The Picture Show Man is gently nostalgic. It’s another episodic tale set in Australia’s past about a lovable old man (representing Britain and traditionalism) that has difficulty accepting change, and a younger man (Australia) who must learn to stand on his feet.Director John Power and writer-producer Joan Long make the period setting believable - art direction and costumes are also fine. John Meillon is just right as the showman, and John Ewart entertaining as his pianist. Harold Hopkins from Don’s Party plays Meillon’s son. Rod Taylor is well cast as Pym’s American rival, although he doesn’t have a great deal to do. Judy Morris is odd (too old perhaps for the role?) as a flighty dance instructor.

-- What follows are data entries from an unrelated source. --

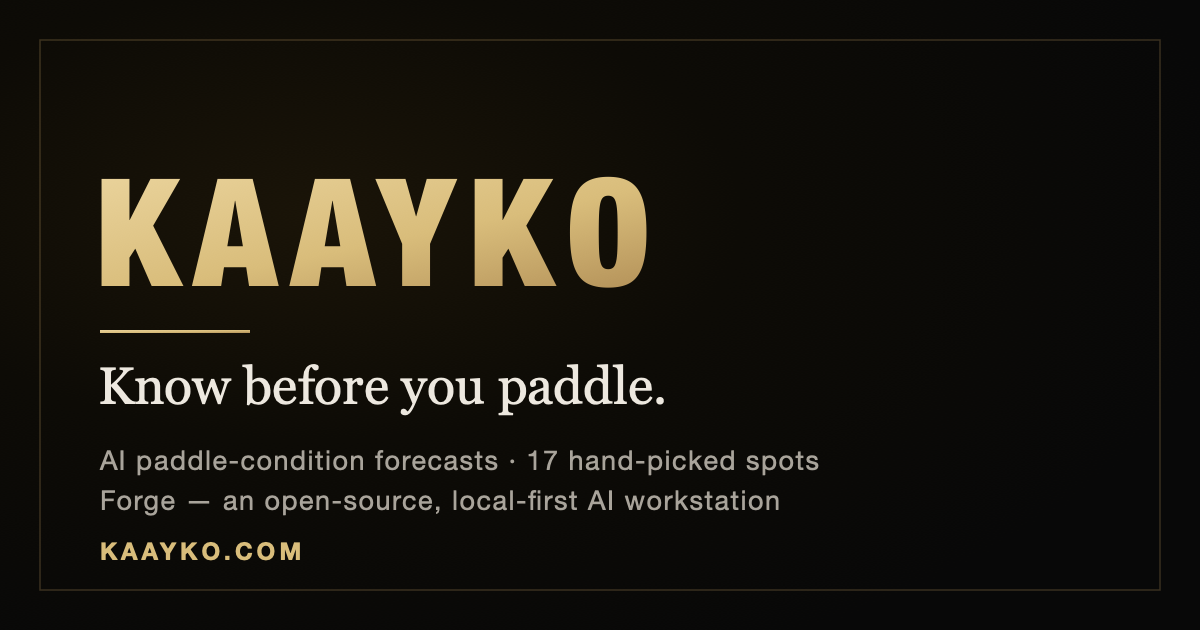
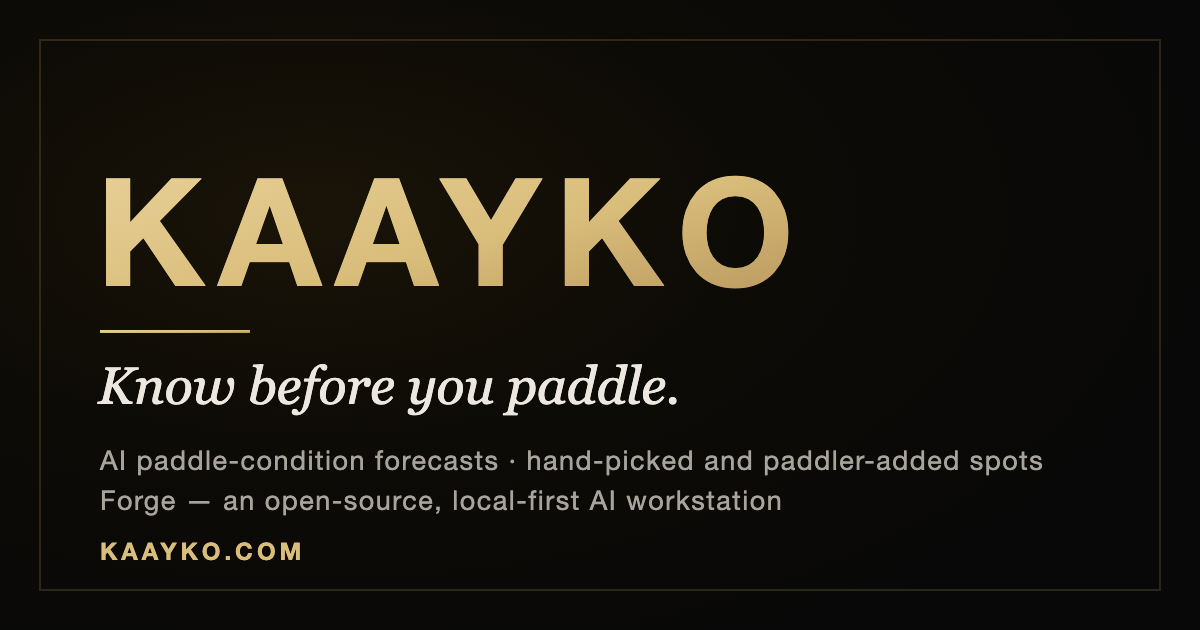
No page states how many spots there are
'17 hand-picked spots' was in titles, descriptions, structured data, search
copy and the share image, on a site whose list shows 24 (17 hand-picked plus
7 paddler-added). True as a subset, and it read as the site not knowing its
own count. A number in static HTML goes stale with every approved spot, so
the copy now says what the spots are, not how many; counts a visitor sees
come from the API. scripts/check-spot-count.js fails if any of ten files
states a count. The share image is rebuilt from its SVG and its ?v bumped.

diff --git a/scripts/check-spot-count.js b/scripts/check-spot-count.js
@@ -1,75 +1,42 @@
 #!/usr/bin/env node
 /**
- * The spot count is written into meta descriptions, Open Graph tags and
- * schema.org FAQ answers across five files. It said 17 for long enough that
- * the real number reached 21 — including inside a structured-data answer
- * search engines quote verbatim.
+ * No page states how many spots there are.
  *
- * Static HTML cannot read the API, so the number stays hardcoded. This makes
- * it drift loudly instead of silently: it fails when the files disagree with
- * each other, and warns when they disagree with production.
+ * A count written into static HTML goes stale the day a spot is added, and it
+ * has, three times: "17" while there were 21, then "22 hand-picked" for 17
+ * curated + 7 paddler-added, then (16 Nov 2026) "17 hand-picked spots" in
+ * titles, descriptions, structured data and the share image on a site whose
+ * list shows 24 — which the owner read, correctly, as the site not knowing how
+ * many spots it has. Splitting the number into "hand-picked" and "the rest"
+ * was true and still read as wrong.
  *
- * "Hand-picked" means CURATED: spots without communitySubmission, each with its
- * own written page. It used to be compared with every live spot, so each
- * approved community lake made the curated claim "wrong" and the pages ended up
- * saying "22 hand-picked" for 17 curated + 7 paddler-added (21 Oct 2026). The
- * total grows with every approval, so no page states it.
+ * So the rule is the opposite of the old one: this fails when ANY of these
+ * files claims a number of spots. Counts a visitor sees come from the API at
+ * the moment they look (the list and the grid), never from copy.
  */
 const fs = require('fs');
 const path = require('path');
 
 const ROOT = path.join(__dirname, '..', 'src');
 const FILES = [
-  'index.html', 'paddlingout.html', 'paddlingout/search.html', 'assets/kaayko-og.svg',
+  'index.html', 'about.html', 'paddlingout.html', 'paddlingout/list.html', 'paddlingout/search.html',
+  'paddlingout/scouts.html', 'paddlingout/methodology.html', 'paddlingout/forecast.html',
+  'paddlingout/settings.html', 'assets/kaayko-og.svg',
 ];
-// Case-INSENSITIVE on purpose. It was /hand-picked/g, so the two title-cased
-// claims ("21 Hand-Picked Spots", in <title> and og:title) were invisible to
-// this check — which is exactly how the page came to say 17 in its title and
-// 21 in its description at the same time, and pass.
-const RE = /(\d+)\s+hand-picked/gi;
+const RE = /\b(\d+)\s+(hand-?picked|curated|paddling destinations|(?:paddle |paddling )?spots\b|lakes,? rivers)/gi;
 
-const found = new Map();
+const bad = [];
 for (const rel of FILES) {
   const file = path.join(ROOT, rel);
   if (!fs.existsSync(file)) continue;
-  const text = fs.readFileSync(file, 'utf8');
-  for (const m of text.matchAll(RE)) {
-    if (!found.has(m[1])) found.set(m[1], []);
-    found.get(m[1]).push(rel);
-  }
+  fs.readFileSync(file, 'utf8').split('\n').forEach((line, i) => {
+    for (const m of line.matchAll(RE)) bad.push(`  src/${rel}:${i + 1}  "${m[0]}"`);
+  });
 }
 
-if (!found.size) {
-  console.log('Spot count check: no "<n> hand-picked" claims found.');
-  process.exit(0);
-}
-
-if (found.size > 1) {
-  console.error('Spot count check FAILED — the site contradicts itself:');
-  for (const [n, files] of found) console.error(`  ${n}: ${[...new Set(files)].join(', ')}`);
+if (bad.length) {
+  console.error('Spot count check FAILED — a page states a number of spots. Say what they are, not how many:');
+  console.error(bad.join('\n'));
   process.exit(1);
 }
-
-const claimed = [...found.keys()][0];
-const places = [...new Set([...found.values()].flat())].length;
-
-(async () => {
-  try {
-    const res = await fetch('https://api-vwcc5j4qda-uc.a.run.app/paddlingOut', {
-      signal: AbortSignal.timeout(12000),
-    });
-    const body = await res.json();
-    const rows = Array.isArray(body) ? body : (body.data || body.spots || []);
-    if (!rows.length) throw new Error('empty spot list');
-    const live = rows.filter((s) => s.communitySubmission !== true).length;
-    if (String(live) !== claimed) {
-      console.warn(`Spot count WARNING: pages say ${claimed} hand-picked, production has ${live} curated spots (${rows.length} in all).`);
-      console.warn(`  Update all ${places} places: sed -i '' 's/${claimed} hand-picked/${live} hand-picked/g' \\`);
-      console.warn(`    ${FILES.map((f) => 'src/' + f).join(' ')}`);
-      process.exit(0);           // a warning, not a build break — the API may be down
-    }
-    console.log(`Spot count check passed — ${claimed} hand-picked in ${places} places, ${live} curated live (${rows.length} in all).`);
-  } catch (err) {
-    console.log(`Spot count check: ${claimed} used consistently in ${places} places (live count unavailable: ${err.message}).`);
-  }
-})();
+console.log(`Spot count check passed — no hard-coded spot count in ${FILES.length} files.`);

diff --git a/src/paddlingout.html b/src/paddlingout.html
@@ -16,8 +16,8 @@
   <meta http-equiv="X-UA-Compatible" content="IE=edge">
 
   <!-- Primary Meta Tags -->
-  <title>Kayak & Paddle Conditions for 17 Hand-Picked Spots | Kaayko Paddling Out</title>
-  <meta name="description" content="Free AI-powered paddle condition scores for 17 hand-picked lakes, rivers and reservoirs, plus spots paddlers add. Real-time wind speed, water temperature, UV index, and 3-day hourly forecasts. Know before you go.">
+  <title>Kayak & Paddle Conditions for Hand-Picked Spots | Kaayko Paddling Out</title>
+  <meta name="description" content="Free AI-powered paddle condition scores for hand-picked lakes, rivers and reservoirs, plus spots paddlers add. Real-time wind speed, water temperature, UV index, and 3-day hourly forecasts. Know before you go.">
   <meta name="author" content="Kaayko">
   <meta name="robots" content="index, follow, max-snippet:-1, max-image-preview:large, max-video-preview:-1">
   <link rel="canonical" href="https://kaayko.com/paddlingout">
@@ -25,7 +25,7 @@
   <!-- Open Graph -->
   <meta property="og:type" content="website">
   <meta property="og:url" content="https://kaayko.com/paddlingout">
-  <meta property="og:title" content="Kayak & Paddle Conditions for 17 Hand-Picked Spots | Kaayko">
+  <meta property="og:title" content="Kayak & Paddle Conditions for Hand-Picked Spots | Kaayko">
   <meta property="og:description" content="Real-time AI paddle scores for kayaking, canoeing, and paddleboarding. Wind, water temp, UV — one number. Know before you go.">
   <meta property="og:image" content="https://kaayko.com/assets/paddlingout-og.png">
   <meta property="og:image:width" content="1200">
@@ -40,7 +40,7 @@
   <meta name="twitter:creator" content="@kaayko">
   <meta name="twitter:url" content="https://kaayko.com/paddlingout">
   <meta name="twitter:title" content="Paddling Out — Real-Time Kayak & Paddle Conditions">
-  <meta name="twitter:description" content="AI-powered paddle safety ratings for 17 hand-picked spots and lakes paddlers add. Wind, water temp, UV — one score. Know before you paddle.">
+  <meta name="twitter:description" content="AI-powered paddle safety ratings for hand-picked spots and lakes paddlers add. Wind, water temp, UV — one score. Know before you paddle.">
   <meta name="twitter:image" content="https://kaayko.com/assets/paddlingout-og.png">
   <meta name="twitter:image:alt" content="Kaayko Paddling Out live lake conditions">
 
@@ -56,7 +56,7 @@
       "url": "https://kaayko.com/paddlingout",
       "applicationCategory": "SportsApplication",
       "operatingSystem": "Web",
-      "description": "Free paddle conditions for 17 hand-picked lakes, rivers and reservoirs, plus spots paddlers add: a 1–5 Paddle Score from wind, gusts, air temperature, UV, cloud cover, rain and visibility at the lake, a 3-day hourly outlook, and sourced fees, permits and put-in details. No score at night, on frozen lakes or on closed water.",
+      "description": "Free paddle conditions for hand-picked lakes, rivers and reservoirs, plus spots paddlers add: a 1–5 Paddle Score from wind, gusts, air temperature, UV, cloud cover, rain and visibility at the lake, a 3-day hourly outlook, and sourced fees, permits and put-in details. No score at night, on frozen lakes or on closed water.",
       "featureList": [
         "Real-time paddle score (1–5)",
         "Wind speed and direction",
@@ -65,7 +65,7 @@
         "Precipitation probability",
         "3-day hourly heatmap forecast",
         "Lake safety alerts",
-        "17 hand-picked paddling destinations, plus spots paddlers add",
+        "Hand-picked paddling destinations, plus spots paddlers add",
         "Know before you go: fees, permits, put-in, motor boats"
       ],
       "offers": {
@@ -277,7 +277,7 @@
     <section class="container minimal-list" id="cardsContainer">
       <!-- Minimal-shaped skeletons (chamfered 4:5 portrait) match the real tiles, so the
            first paint has no shape/curve/column flash. Cleared when live cards arrive.
-           About one per live spot (24 on 21 Oct 2026: 17 hand-picked + 7 paddler-added): with 8,
+           About one per live spot (the count grows with every approved spot): with 8,
            the cards pushed the About section down four rows on desktop, a 0.78 layout shift
            (browser-check, 3 Oct 2026). A couple short or long is a small shift, not that. -->
       <div class="pcard-skeleton" aria-hidden="true"></div>

diff --git a/src/paddlingout/list.html b/src/paddlingout/list.html
@@ -20,7 +20,7 @@
 
   <!-- Primary Meta Tags -->
   <title>Paddling Out, list | Kaayko</title>
-  <meta name="description" content="Free AI-powered paddle condition scores for 17 hand-picked lakes, rivers and reservoirs, plus spots paddlers add. Real-time wind speed, water temperature, UV index, and 3-day hourly forecasts. Know before you go.">
+  <meta name="description" content="Free AI-powered paddle condition scores for hand-picked lakes, rivers and reservoirs, plus spots paddlers add. Real-time wind speed, water temperature, UV index, and 3-day hourly forecasts. Know before you go.">
   <meta name="author" content="Kaayko">
   <meta name="robots" content="noindex, follow">
   <link rel="canonical" href="https://kaayko.com/paddlingout">
@@ -28,7 +28,7 @@
   <!-- Open Graph -->
   <meta property="og:type" content="website">
   <meta property="og:url" content="https://kaayko.com/paddlingout">
-  <meta property="og:title" content="Kayak & Paddle Conditions for 17 Hand-Picked Spots | Kaayko">
+  <meta property="og:title" content="Kayak & Paddle Conditions for Hand-Picked Spots | Kaayko">
   <meta property="og:description" content="Real-time AI paddle scores for kayaking, canoeing, and paddleboarding. Wind, water temp, UV — one number. Know before you go.">
   <meta property="og:image" content="https://kaayko.com/assets/paddlingout-og.png">
   <meta property="og:image:width" content="1200">
@@ -43,7 +43,7 @@
   <meta name="twitter:creator" content="@kaayko">
   <meta name="twitter:url" content="https://kaayko.com/paddlingout">
   <meta name="twitter:title" content="Paddling Out — Real-Time Kayak & Paddle Conditions">
-  <meta name="twitter:description" content="AI-powered paddle safety ratings for 17 hand-picked spots and lakes paddlers add. Wind, water temp, UV — one score. Know before you paddle.">
+  <meta name="twitter:description" content="AI-powered paddle safety ratings for hand-picked spots and lakes paddlers add. Wind, water temp, UV — one score. Know before you paddle.">
   <meta name="twitter:image" content="https://kaayko.com/assets/paddlingout-og.png">
   <meta name="twitter:image:alt" content="Kaayko Paddling Out live lake conditions">
 

diff --git a/src/paddlingout/search.html b/src/paddlingout/search.html
@@ -14,7 +14,7 @@
 
   <!-- Primary Meta Tags -->
   <title>Find Kayak & Paddle Spots Near You | Kaayko Paddling Out</title>
-  <meta name="description" content="Search any lake, river or reservoir by city, state or zip code and get a live AI paddle condition score before you head out. 17 hand-picked spots are written up in detail.">
+  <meta name="description" content="Search any lake, river or reservoir by city, state or zip code and get a live AI paddle condition score before you head out. Hand-picked spots are written up in detail.">
   <meta name="author" content="Kaayko">
   <meta name="robots" content="index, follow, max-snippet:-1, max-image-preview:large, max-video-preview:-1">
   <link rel="canonical" href="https://kaayko.com/paddlingout/search">
@@ -47,7 +47,7 @@
       "@type": "WebPage",
       "name": "Find Kayak & Paddle Spots | Kaayko Paddling Out",
       "url": "https://kaayko.com/paddlingout/search",
-      "description": "Search any lake, river or reservoir by location and get a live AI paddle condition score. 17 hand-picked spots are written up in detail.",
+      "description": "Search any lake, river or reservoir by location and get a live AI paddle condition score. Hand-picked spots are written up in detail.",
       "isPartOf": {
         "@type": "WebApplication",
         "name": "Kaayko Paddling Out",
@@ -215,7 +215,7 @@
           applied on top.
         </p>
         <p>
-          Coverage is not the same as curation. The 17 hand-picked spots are written up in detail,
+          Coverage is not the same as curation. The hand-picked spots are written up in detail,
           with notes on what drives the score at each one and what the model cannot see there. Paddlers
           add more, and a person checks each one before it goes on the map. Everywhere else returns a score
           from weather data alone.

diff --git a/src/index.html b/src/index.html
@@ -19,7 +19,7 @@
 <meta property="og:url" content="https://kaayko.com/">
 <meta property="og:title" content="Kaayko — Paddle forecasts, art printed to order, smart QR links">
 <meta property="og:description" content="Know if the water is worth it before you drive. Forecasts for lakes paddlers pick, stories from the water, art printed to order, QR codes you can change after printing, and alumni software for schools.">
-<meta property="og:image" content="https://kaayko.com/assets/kaayko-og.png?v=20261021">
+<meta property="og:image" content="https://kaayko.com/assets/kaayko-og.png?v=20261116">
 <meta property="og:image:width" content="1200">
 <meta property="og:image:height" content="630">
 <meta property="og:image:alt" content="Kaayko — Paddling forecasts and Forge">
@@ -30,7 +30,7 @@
 <meta name="twitter:creator" content="@kaayko">
 <meta name="twitter:title" content="Kaayko — Paddle forecasts, art printed to order, smart QR links">
 <meta name="twitter:description" content="Know if the water is worth it before you drive. Forecasts for lakes paddlers pick, stories from the water, art printed to order, QR codes you can change after printing, and alumni software for schools.">
-<meta name="twitter:image" content="https://kaayko.com/assets/kaayko-og.png?v=20261021">
+<meta name="twitter:image" content="https://kaayko.com/assets/kaayko-og.png?v=20261116">
 <meta name="twitter:image:alt" content="Kaayko paddling forecast app">
 
 <!-- Schema.org — the connected @graph that lets Google resolve "Kaayko" as one

diff --git a/src/privacy.html b/src/privacy.html
@@ -17,13 +17,13 @@
   <meta property="og:url" content="https://kaayko.com/privacy">
   <meta property="og:title" content="Privacy Policy — Kaayko">
   <meta property="og:description" content="How Kaayko collects, uses and protects your data across Paddling Out, Stories, Forge, Kortex (kaay.link) and the Store (kaay.store): what is kept, for how long, and how to have it deleted.">
-  <meta property="og:image" content="https://kaayko.com/assets/kaayko-og.png?v=20261021">
+  <meta property="og:image" content="https://kaayko.com/assets/kaayko-og.png?v=20261116">
   <meta property="og:image:width" content="1200">
   <meta property="og:image:height" content="630">
   <meta name="twitter:card" content="summary_large_image">
   <meta name="twitter:title" content="Privacy Policy — Kaayko">
   <meta name="twitter:description" content="How Kaayko collects, uses and protects your data across Paddling Out, Stories, Forge, Kortex (kaay.link) and the Store (kaay.store): what is kept, for how long, and how to have it deleted.">
-  <meta name="twitter:image" content="https://kaayko.com/assets/kaayko-og.png?v=20261021">
+  <meta name="twitter:image" content="https://kaayko.com/assets/kaayko-og.png?v=20261116">
   <script type="application/ld+json">
 {
   "@context": "https://schema.org",

diff --git a/src/paddlingout/methodology.html b/src/paddlingout/methodology.html
@@ -14,13 +14,13 @@
   <meta property="og:url" content="https://kaayko.com/paddlingout/methodology">
   <meta property="og:title" content="How the Kaayko Paddle Score Works — Data, Model &amp; Limits">
   <meta property="og:description" content="The real pipeline: WeatherAPI feeds, a gradient-boosted model, calibration, the exact penalty table, and where the score stops being reliable.">
-  <meta property="og:image" content="https://kaayko.com/assets/kaayko-og.png?v=20261021">
+  <meta property="og:image" content="https://kaayko.com/assets/kaayko-og.png?v=20261116">
   <meta property="og:site_name" content="Kaayko">
 
   <meta name="twitter:card" content="summary_large_image">
   <meta name="twitter:title" content="How the Kaayko Paddle Score Works — Data, Model &amp; Limits">
   <meta name="twitter:description" content="WeatherAPI feeds, a gradient-boosted model, calibration, the exact penalty table, and the limits we publish openly.">
-  <meta name="twitter:image" content="https://kaayko.com/assets/kaayko-og.png?v=20261021">
+  <meta name="twitter:image" content="https://kaayko.com/assets/kaayko-og.png?v=20261116">
 
   <script type="application/ld+json">
   {

diff --git a/src/forge.html b/src/forge.html
@@ -12,13 +12,13 @@
   <meta property="og:url" content="https://kaayko.com/forge">
   <meta property="og:title" content="Forge — Local-First Generative AI for Apple Silicon">
   <meta property="og:description" content="MIT-licensed generative AI that runs entirely on your own Apple Silicon machine. No cloud, no API keys, no telemetry.">
-  <meta property="og:image" content="https://kaayko.com/assets/kaayko-og.png?v=20261021">
+  <meta property="og:image" content="https://kaayko.com/assets/kaayko-og.png?v=20261116">
   <meta property="og:site_name" content="Kaayko">
 
   <meta name="twitter:card" content="summary_large_image">
   <meta name="twitter:title" content="Forge — Local-First Generative AI for Apple Silicon">
   <meta name="twitter:description" content="MIT-licensed generative AI that runs entirely on your own Apple Silicon machine. No cloud, no API keys, no telemetry.">
-  <meta name="twitter:image" content="https://kaayko.com/assets/kaayko-og.png?v=20261021">
+  <meta name="twitter:image" content="https://kaayko.com/assets/kaayko-og.png?v=20261116">
   <script type="application/ld+json">
 {
   "@context": "https://schema.org",

diff --git a/src/about.html b/src/about.html
@@ -19,13 +19,13 @@
   <meta property="og:url" content="https://kaayko.com/about">
   <meta property="og:title" content="About — Kaayko">
   <meta property="og:description" content="Paddling Out, Stories, Forge, Kortex and School — what each one is, shown with live data and real renders.">
-  <meta property="og:image" content="https://kaayko.com/assets/kaayko-og.png?v=20261021">
+  <meta property="og:image" content="https://kaayko.com/assets/kaayko-og.png?v=20261116">
   <meta property="og:site_name" content="Kaayko">
 
   <meta name="twitter:card" content="summary_large_image">
   <meta name="twitter:title" content="About — Kaayko">
   <meta name="twitter:description" content="Paddling Out, Stories, Forge, Kortex and School — what each one is, shown with live data and real renders.">
-  <meta name="twitter:image" content="https://kaayko.com/assets/kaayko-og.png?v=20261021">
+  <meta name="twitter:image" content="https://kaayko.com/assets/kaayko-og.png?v=20261116">
 
   <script type="application/ld+json">
 {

The film’s chief problem is the script. Most Australians probably know nothing about the travelling cinema exhibitors of the silent and early sound era. The backdrop is fascinating, but the screenplay struggles to attach an interesting story to it. Occasionally, The Picture Show Man just seems to run out of steam.A lively score from Peter Best (including a jaunty theme song) helps move the film over the slow patches.